- IMDb Mini Biography By: Roos Smit

Trivia (3)

Member of the Netherlands Society of Cinematographers (NSC) and the Swedish Society of Cinematographers (Föreningen Sveriges Filmfotografer - FSF).
As of 2018, he has contributed with the cinematography of three films that were nominated for the Best Picture Oscar: The Fighter (2010), Her (2013) and Dunkirk (2017).
Speaks Dutch, Swedish, Polish, and English.

Personal Quotes (4)

[on Dunkirk (2017)] We played around with the IMAX cameras a lot with Interstellar (2014) as well, and it's undeniably the best and most visceral format. It's the biggest negative, so it will harvest light and spread it out over the biggest amount of celluloid, which ultimately gives it the highest resolution - but also, with the experience of depth and color rendition, there's nothing like it right now.
[on working with Christopher Nolan] Making films with him is real filmmaking to me. It's very hands-on and it's a lot of engineering, always. It's really switching your mind on to a very classic, visceral way of filmmaking. Nobody makes film like him. I think it's healthy for me as a cinematographer to try to sometimes do some different things in between projects, as well, so I don't expect people to be like him. Our relationship is unique, but there's a lot of opportunity, you know?
[on shooting Interstellar (2014) on IMAX] I have to say I love big format. I always loved medium format photography for instance. It's exposing a bigger negative. It's not only that the definition and color rendering is beautiful but also, it creates this very beautiful short depth of field. So it's the most pristine format you can have but at the same time it's so textured because of the way the lens is rendered on a negative that big. So getting the IMAX camera was very nice.
I have to say I love film above all. I have the most affinity with celluloid and I feel most comfortable shooting that. But the whole thing about film versus digital, I mean the biggest mistake with it is that it's always presented as film versus digital. I don't think that one thing rules out the other and I don't think that one thing is better than the other.

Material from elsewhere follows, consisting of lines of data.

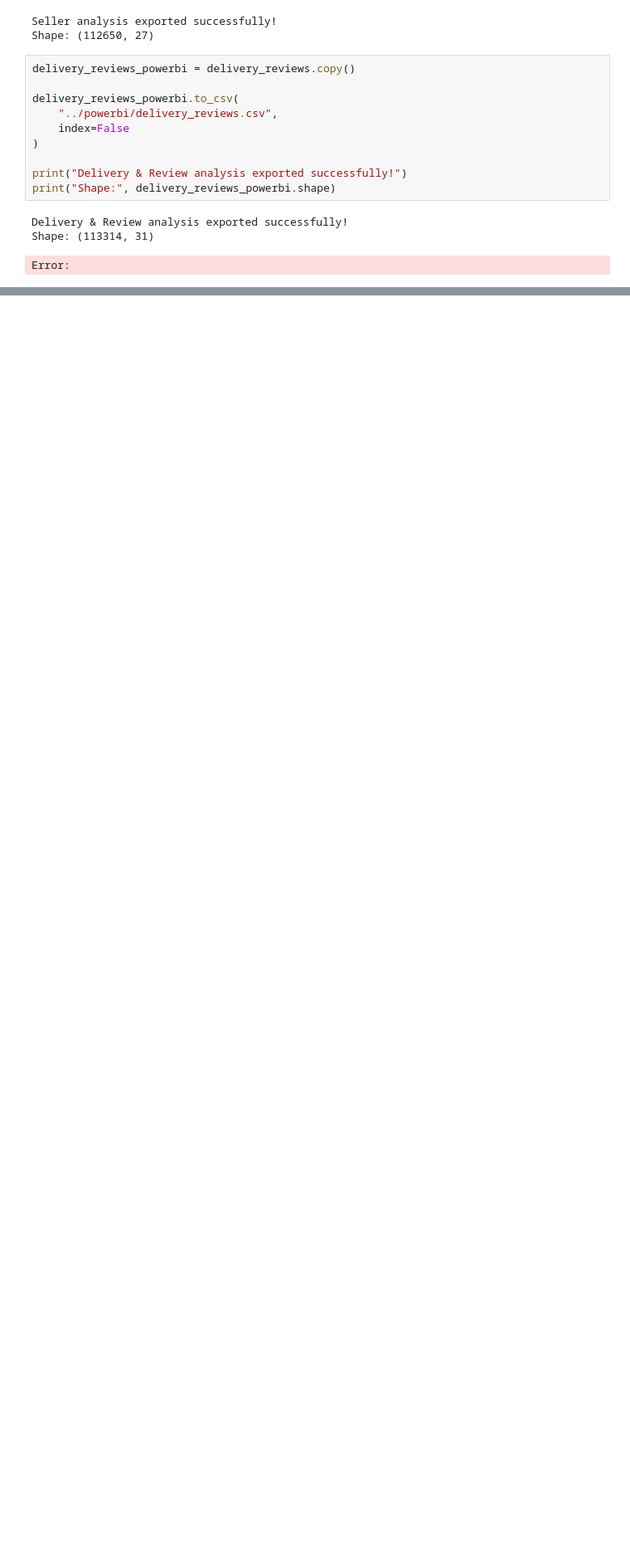
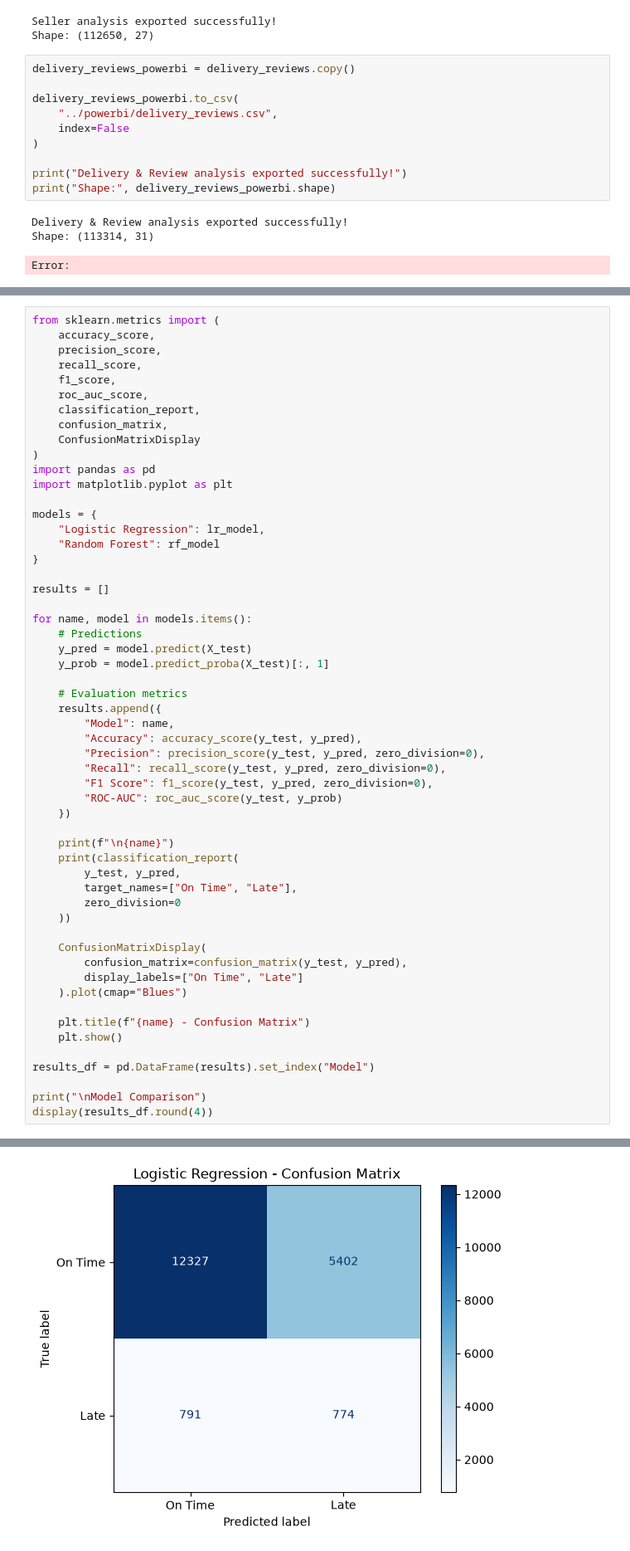
Before and after one commit to Suh-2223/E-Commerce-Sales-Customer-Intelligence-System, a Jupyter notebook: notebooks/Intelligence (2).ipynb, the cells around one changed output, grey strips where cells are left out. Shown at 83% size. Cells and saved outputs as stored; diff of their text form; blank space fills up the shorter version.

```diff
--- a/notebooks/Intelligence (2).ipynb
+++ b/notebooks/Intelligence (2).ipynb
@@ -2076,0 +2312,56 @@ Error:
+# %%
+from sklearn.metrics import (
+    accuracy_score,
+    precision_score,
+    recall_score,
+    f1_score,
+    roc_auc_score,
+    classification_report,
+    confusion_matrix,
+    ConfusionMatrixDisplay
+)
+import pandas as pd
+import matplotlib.pyplot as plt
+
+models = {
+    "Logistic Regression": lr_model,
+    "Random Forest": rf_model
+}
+
+results = []
+
+for name, model in models.items():
+    # Predictions
+    y_pred = model.predict(X_test)
+    y_prob = model.predict_proba(X_test)[:, 1]
+
+    # Evaluation metrics
+    results.append({
+        "Model": name,
+        "Accuracy": accuracy_score(y_test, y_pred),
+        "Precision": precision_score(y_test, y_pred, zero_division=0),
+        "Recall": recall_score(y_test, y_pred, zero_division=0),
+        "F1 Score": f1_score(y_test, y_pred, zero_division=0),
+        "ROC-AUC": roc_auc_score(y_test, y_prob)
+    })
+
+    print(f"\n{name}")
+    print(classification_report(
+        y_test, y_pred,
+        target_names=["On Time", "Late"],
+        zero_division=0
+    ))
+
+    ConfusionMatrixDisplay(
+        confusion_matrix=confusion_matrix(y_test, y_pred),
+        display_labels=["On Time", "Late"]
+    ).plot(cmap="Blues")
+
+    plt.title(f"{name} - Confusion Matrix")
+    plt.show()
+
+results_df = pd.DataFrame(results).set_index("Model")
+
+print("\nModel Comparison")
+display(results_df.round(4))
+# %% [output]
@@ -2076,0 +2377 @@ Error:
+[figure, added]
```
Also changed, not shown: parts of 56 cells of this notebook, 14 other files.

See also

Other Works |  Publicity Listings |  Official Sites

View agent, publicist, legal and company contact details on IMDbPro Pro Name Page Link

Contribute to This Page

Recently Viewed